The candidate, the bands and a handful of speakers all addressed the crowd from a small platform at the top of a slight incline. This makeshift stage was surrounded by supporters and bunting on all sides, and the simple setup had a retro effect -- especially when Grizzly Bear played their dreamy rock songs using organ and hollow-body guitar. They opened with "While You Wait for Others" and "Knife," both of which inspired casual head-nodding. I hadn't seen any of Grizzly Bear shirts in the audience, and only one volunteer I spoke with even knew who they were, but plenty of people cheered when they began "Two Weeks," their final song. A sound issue threw accidental distortion into an otherwise clean arrangement. "We lost the keyboard, but it doesn't matter because we're all here for Bernie Sanders," Droste said before leaving stage.
Concert or not, an 18-year-old self-described "political junkie" from nearby Crown Heights -- he has been to NYC rallies for all major candidates -- told me that this scene was relatively laid back compared to other campaign stops. Speakers liked CNN's Sally Kohn, Hawaii congresswoman Tulsi Gabbard, and New York councilman Jumaane Williams helped change this, and finally Danny DeVito got people chanting the name of "our Obi-Wan." His entry line? "I just hugged the man who shook the hand of the Pope!"
Finally, four hours after gates opened, Sanders and his wife Jane walked onstage, thanking the bands, speakers and DeVito, "one of the great actors in America." (The remark was an unexpected source of controversy: "That made me think, 'I don't [know] if I could vote for this guy,'" a Brooklyn resident in his mid-20s admitted after the rally.) "When I was a kid growing up in Flatbush our parents would take us to Prospect Park," Sanders continued. "Do they still have the seals and elephants? I was never here speaking to 20,000 people, so thank you all very much for being here."
The speech touched on most social justice issues that the Left has fought for over the last decade -- the anti-fracking portion was particularly head-spinning for anyone who learned about issue from anti-fracking leaflets foisted upon them outside Celebrate Brooklyn! concerts at the nearby bandshell. And though some have suggested that the campaign is a culmination of the Leftist movements that first raised these issues, the diversity of the crowd (among other things) makes this sort of narrative difficult to sustain. Grizzly Bear's performance, even, could have been seen as the culmination of countless indie and DIY Bernie benefit shows in Williamsburg and Bushwick, but many in the crowd had never heard of Grizzly Bear before the rally.
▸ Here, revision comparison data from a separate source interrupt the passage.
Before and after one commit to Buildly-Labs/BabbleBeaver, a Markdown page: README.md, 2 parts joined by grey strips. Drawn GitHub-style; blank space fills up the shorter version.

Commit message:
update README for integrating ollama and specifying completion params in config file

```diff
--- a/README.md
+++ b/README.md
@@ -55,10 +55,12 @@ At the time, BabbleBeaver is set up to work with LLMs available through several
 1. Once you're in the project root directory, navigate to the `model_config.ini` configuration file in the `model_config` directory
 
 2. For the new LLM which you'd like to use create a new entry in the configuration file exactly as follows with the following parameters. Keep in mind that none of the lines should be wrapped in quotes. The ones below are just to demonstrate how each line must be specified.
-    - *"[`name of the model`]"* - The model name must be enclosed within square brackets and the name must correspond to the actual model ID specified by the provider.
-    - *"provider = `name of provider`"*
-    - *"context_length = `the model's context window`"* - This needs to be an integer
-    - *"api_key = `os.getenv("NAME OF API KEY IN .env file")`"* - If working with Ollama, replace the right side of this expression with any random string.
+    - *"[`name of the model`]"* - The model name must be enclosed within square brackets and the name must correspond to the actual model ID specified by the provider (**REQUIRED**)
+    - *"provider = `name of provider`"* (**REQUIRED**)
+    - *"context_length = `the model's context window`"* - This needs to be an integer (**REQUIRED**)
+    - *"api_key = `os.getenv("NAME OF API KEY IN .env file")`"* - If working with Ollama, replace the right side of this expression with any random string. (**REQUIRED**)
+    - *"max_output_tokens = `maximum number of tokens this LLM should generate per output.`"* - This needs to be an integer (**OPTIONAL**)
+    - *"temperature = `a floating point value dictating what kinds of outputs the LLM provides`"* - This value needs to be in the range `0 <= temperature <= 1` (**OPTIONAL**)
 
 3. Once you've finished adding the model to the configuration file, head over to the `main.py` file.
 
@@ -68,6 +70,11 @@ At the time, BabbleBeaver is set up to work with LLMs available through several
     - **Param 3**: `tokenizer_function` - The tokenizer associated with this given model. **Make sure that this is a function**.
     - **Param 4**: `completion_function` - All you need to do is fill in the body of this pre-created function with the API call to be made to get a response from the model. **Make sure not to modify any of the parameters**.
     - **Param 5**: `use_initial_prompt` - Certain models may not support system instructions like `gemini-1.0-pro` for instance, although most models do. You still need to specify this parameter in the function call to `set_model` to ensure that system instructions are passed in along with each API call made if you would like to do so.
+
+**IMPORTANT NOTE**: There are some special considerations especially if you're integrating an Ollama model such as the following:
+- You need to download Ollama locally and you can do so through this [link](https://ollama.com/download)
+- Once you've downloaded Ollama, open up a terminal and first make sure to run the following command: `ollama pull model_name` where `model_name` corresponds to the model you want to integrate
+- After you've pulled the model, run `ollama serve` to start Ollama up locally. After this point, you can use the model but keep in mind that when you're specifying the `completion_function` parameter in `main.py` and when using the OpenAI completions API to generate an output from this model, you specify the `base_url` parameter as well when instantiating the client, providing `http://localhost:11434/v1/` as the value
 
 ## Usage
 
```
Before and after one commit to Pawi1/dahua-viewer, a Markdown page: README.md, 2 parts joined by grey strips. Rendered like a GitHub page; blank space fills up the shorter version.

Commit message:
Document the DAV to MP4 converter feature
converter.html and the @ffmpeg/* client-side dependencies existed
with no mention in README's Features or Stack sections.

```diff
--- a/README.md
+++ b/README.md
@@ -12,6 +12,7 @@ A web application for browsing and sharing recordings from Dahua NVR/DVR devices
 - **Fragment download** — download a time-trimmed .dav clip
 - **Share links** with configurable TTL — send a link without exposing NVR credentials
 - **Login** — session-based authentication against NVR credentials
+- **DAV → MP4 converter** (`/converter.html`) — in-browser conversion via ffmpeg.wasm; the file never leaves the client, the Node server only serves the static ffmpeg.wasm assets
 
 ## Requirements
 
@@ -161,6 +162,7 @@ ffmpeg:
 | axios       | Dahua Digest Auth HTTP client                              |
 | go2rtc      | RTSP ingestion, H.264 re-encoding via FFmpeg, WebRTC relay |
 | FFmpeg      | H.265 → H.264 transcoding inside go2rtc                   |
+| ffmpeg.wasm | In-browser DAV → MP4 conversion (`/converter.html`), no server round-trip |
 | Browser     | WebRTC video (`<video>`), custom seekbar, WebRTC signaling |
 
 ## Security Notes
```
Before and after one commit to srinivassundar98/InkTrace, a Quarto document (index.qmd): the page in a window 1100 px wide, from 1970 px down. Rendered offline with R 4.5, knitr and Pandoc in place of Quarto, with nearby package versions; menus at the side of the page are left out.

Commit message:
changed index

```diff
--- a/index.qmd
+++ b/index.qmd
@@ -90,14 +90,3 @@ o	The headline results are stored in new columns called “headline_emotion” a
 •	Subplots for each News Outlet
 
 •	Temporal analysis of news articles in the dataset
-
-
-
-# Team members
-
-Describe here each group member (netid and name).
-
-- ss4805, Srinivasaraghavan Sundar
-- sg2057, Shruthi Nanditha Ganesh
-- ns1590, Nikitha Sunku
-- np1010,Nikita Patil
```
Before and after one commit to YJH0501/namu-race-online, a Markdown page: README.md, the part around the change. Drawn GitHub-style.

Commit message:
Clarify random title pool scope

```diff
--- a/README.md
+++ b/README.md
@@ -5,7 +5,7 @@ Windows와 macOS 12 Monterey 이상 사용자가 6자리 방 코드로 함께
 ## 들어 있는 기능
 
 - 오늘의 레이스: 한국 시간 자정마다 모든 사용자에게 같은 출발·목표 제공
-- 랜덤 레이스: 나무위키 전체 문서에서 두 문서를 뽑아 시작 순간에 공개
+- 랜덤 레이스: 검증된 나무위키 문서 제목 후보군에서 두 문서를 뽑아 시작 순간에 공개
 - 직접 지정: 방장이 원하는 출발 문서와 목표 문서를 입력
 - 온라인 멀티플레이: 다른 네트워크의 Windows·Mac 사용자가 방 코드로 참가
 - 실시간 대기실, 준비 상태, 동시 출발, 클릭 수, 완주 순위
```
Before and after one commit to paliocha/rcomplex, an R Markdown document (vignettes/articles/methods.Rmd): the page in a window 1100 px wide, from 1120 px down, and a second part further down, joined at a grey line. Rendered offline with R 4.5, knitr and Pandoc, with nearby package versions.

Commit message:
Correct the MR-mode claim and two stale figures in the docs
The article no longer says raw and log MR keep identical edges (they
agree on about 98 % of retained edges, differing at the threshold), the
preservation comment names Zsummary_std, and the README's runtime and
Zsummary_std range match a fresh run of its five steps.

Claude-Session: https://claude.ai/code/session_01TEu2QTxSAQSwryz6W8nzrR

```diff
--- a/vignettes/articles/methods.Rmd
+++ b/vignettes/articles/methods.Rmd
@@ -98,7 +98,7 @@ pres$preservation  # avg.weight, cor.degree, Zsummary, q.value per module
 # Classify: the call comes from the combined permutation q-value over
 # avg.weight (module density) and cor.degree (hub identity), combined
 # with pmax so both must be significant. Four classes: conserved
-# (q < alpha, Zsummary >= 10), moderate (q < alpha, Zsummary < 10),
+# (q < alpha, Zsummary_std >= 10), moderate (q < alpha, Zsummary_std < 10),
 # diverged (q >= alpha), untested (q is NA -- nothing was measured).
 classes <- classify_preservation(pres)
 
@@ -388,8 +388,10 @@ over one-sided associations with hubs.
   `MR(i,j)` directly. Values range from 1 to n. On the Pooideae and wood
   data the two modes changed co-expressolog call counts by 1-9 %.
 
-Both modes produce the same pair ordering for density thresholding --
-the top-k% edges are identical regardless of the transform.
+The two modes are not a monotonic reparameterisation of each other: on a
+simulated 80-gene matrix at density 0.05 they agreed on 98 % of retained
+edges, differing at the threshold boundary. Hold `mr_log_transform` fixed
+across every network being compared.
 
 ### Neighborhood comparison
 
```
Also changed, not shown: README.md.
Some couldn't even remember their name afterwards.
"I only knew the first artist," a student from Crown Heights told me as we both left the park, referring to the reggae singer Stephens. "I didn't know the Grizzlies. I liked it though. But the first artist came on and I was like, 'Wait, who is this?'" When I asked if she liked Stephens' song in support of Bernie Sanders, she paused and smiled and looked up at the sky. "I did. I sang along."